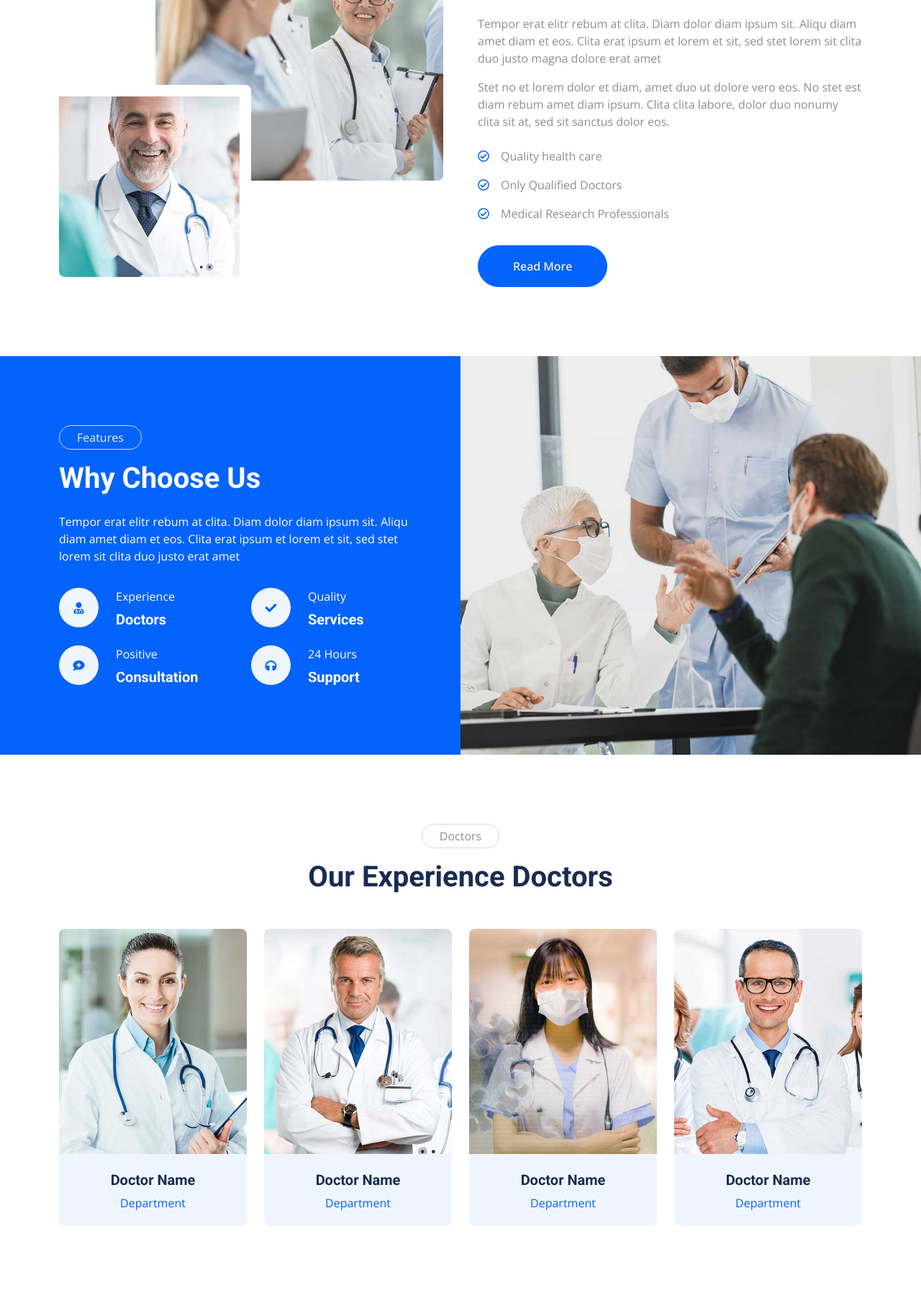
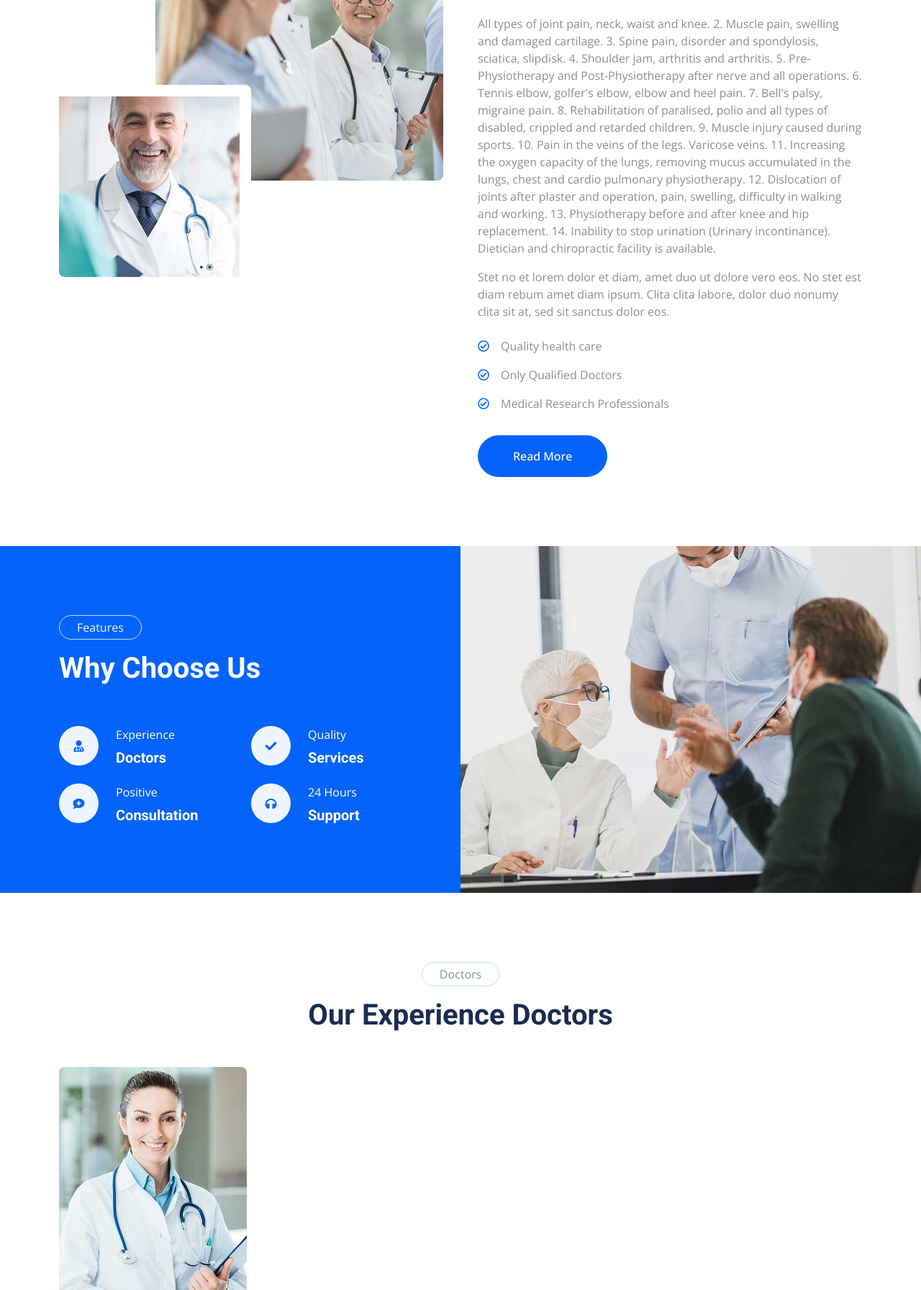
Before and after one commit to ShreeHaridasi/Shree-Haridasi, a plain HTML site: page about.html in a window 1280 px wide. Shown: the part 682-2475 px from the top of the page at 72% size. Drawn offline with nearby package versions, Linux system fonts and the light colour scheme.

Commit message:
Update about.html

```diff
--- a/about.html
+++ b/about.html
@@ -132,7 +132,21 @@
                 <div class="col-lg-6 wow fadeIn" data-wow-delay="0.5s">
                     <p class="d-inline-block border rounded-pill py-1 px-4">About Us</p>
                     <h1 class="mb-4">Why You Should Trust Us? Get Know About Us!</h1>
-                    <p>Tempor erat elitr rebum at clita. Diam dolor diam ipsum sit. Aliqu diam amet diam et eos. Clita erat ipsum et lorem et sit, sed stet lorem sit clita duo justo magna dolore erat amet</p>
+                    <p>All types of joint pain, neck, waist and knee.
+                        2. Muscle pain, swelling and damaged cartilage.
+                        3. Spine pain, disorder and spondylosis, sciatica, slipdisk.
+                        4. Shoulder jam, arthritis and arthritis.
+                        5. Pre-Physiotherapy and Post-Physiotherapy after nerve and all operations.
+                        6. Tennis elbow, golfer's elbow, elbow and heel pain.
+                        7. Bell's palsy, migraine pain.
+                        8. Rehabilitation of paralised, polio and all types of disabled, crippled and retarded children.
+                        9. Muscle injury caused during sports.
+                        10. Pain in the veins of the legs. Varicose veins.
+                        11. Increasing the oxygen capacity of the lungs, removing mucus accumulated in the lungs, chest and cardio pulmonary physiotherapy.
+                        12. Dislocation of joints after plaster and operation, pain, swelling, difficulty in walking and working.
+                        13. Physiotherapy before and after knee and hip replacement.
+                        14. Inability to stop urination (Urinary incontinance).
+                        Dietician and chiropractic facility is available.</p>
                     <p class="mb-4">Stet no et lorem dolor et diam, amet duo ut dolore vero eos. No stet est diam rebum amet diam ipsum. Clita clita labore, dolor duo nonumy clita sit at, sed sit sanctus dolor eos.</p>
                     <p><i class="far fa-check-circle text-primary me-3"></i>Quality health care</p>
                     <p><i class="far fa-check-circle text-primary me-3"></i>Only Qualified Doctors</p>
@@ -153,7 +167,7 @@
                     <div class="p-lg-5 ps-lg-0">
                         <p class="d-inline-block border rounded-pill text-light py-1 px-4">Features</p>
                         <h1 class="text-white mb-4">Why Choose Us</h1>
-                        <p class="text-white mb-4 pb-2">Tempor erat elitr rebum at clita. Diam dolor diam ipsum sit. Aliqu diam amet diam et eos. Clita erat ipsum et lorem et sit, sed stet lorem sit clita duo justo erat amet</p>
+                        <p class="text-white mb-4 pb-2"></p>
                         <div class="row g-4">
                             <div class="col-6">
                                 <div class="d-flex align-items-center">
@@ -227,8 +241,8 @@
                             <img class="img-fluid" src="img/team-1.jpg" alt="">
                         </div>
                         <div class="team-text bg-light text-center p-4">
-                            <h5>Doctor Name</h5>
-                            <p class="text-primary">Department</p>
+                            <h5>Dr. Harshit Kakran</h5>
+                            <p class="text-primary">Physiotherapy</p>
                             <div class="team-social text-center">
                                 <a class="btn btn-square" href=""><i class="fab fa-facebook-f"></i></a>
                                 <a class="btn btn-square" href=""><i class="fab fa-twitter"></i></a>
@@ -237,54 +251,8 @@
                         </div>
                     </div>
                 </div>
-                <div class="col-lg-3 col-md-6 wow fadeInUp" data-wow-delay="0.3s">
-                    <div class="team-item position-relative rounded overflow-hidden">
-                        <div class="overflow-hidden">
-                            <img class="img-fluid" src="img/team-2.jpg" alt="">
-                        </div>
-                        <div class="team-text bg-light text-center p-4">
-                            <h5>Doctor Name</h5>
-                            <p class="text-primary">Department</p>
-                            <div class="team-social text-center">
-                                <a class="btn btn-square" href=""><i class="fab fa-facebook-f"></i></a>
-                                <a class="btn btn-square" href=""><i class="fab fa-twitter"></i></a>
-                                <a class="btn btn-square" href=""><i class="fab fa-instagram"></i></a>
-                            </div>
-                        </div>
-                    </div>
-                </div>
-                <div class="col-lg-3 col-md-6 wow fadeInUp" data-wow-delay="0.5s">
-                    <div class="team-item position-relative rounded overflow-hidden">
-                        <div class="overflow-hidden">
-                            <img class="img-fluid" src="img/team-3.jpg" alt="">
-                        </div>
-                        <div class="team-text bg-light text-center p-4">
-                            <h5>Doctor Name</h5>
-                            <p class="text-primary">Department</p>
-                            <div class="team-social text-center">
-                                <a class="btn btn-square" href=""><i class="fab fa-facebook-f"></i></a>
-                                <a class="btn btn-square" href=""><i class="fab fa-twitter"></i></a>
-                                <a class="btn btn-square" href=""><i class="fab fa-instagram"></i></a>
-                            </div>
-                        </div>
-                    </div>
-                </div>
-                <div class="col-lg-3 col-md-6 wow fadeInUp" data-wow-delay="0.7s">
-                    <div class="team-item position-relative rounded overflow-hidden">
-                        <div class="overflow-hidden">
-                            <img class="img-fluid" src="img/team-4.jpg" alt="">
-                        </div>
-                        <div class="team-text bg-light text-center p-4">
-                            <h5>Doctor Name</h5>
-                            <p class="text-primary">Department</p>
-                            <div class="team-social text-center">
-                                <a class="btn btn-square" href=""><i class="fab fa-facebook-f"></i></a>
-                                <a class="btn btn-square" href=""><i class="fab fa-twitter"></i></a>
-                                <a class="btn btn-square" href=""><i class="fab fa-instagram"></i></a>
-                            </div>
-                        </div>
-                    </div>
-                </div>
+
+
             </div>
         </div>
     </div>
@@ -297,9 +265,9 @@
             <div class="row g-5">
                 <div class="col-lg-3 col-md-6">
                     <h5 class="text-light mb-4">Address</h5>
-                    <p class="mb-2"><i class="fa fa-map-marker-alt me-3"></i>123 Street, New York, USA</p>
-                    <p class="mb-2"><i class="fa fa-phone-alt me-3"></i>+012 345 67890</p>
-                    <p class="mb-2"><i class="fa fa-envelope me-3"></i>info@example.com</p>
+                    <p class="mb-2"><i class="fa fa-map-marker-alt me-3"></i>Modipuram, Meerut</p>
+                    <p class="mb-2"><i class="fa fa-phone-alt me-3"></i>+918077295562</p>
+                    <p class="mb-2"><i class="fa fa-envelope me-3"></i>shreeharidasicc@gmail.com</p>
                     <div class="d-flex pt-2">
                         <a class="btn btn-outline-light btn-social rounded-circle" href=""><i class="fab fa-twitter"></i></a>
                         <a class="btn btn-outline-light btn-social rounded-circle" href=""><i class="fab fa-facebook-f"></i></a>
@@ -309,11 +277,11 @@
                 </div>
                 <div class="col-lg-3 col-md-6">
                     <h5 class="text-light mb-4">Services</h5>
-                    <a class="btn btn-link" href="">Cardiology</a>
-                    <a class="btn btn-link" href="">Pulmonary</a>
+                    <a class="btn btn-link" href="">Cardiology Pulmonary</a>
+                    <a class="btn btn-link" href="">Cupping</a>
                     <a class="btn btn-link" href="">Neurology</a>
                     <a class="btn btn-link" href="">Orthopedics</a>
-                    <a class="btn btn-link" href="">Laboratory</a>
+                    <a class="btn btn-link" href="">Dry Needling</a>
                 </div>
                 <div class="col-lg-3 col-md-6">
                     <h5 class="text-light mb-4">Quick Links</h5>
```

What to work on ->
Report every line in the listing that holds the word "light".

Output of the exercise ->
Before and after one commit to ShreeHaridasi/Shree-Haridasi, a plain HTML site: page about.html in a window 1280 px wide. Shown: the part 682-2475 px from the top of the page at 72% size. Drawn offline with nearby package versions, Linux system fonts and the light colour scheme.
                         <p class="d-inline-block border rounded-pill text-light py-1 px-4">Features</p>
                         <div class="team-text bg-light text-center p-4">
-                        <div class="team-text bg-light text-center p-4">
-                        <div class="team-text bg-light text-center p-4">
-                        <div class="team-text bg-light text-center p-4">
                     <h5 class="text-light mb-4">Address</h5>
                         <a class="btn btn-outline-light btn-social rounded-circle" href=""><i class="fab fa-twitter"></i></a>
                         <a class="btn btn-outline-light btn-social rounded-circle" href=""><i class="fab fa-facebook-f"></i></a>
                     <h5 class="text-light mb-4">Services</h5>
                     <h5 class="text-light mb-4">Quick Links</h5>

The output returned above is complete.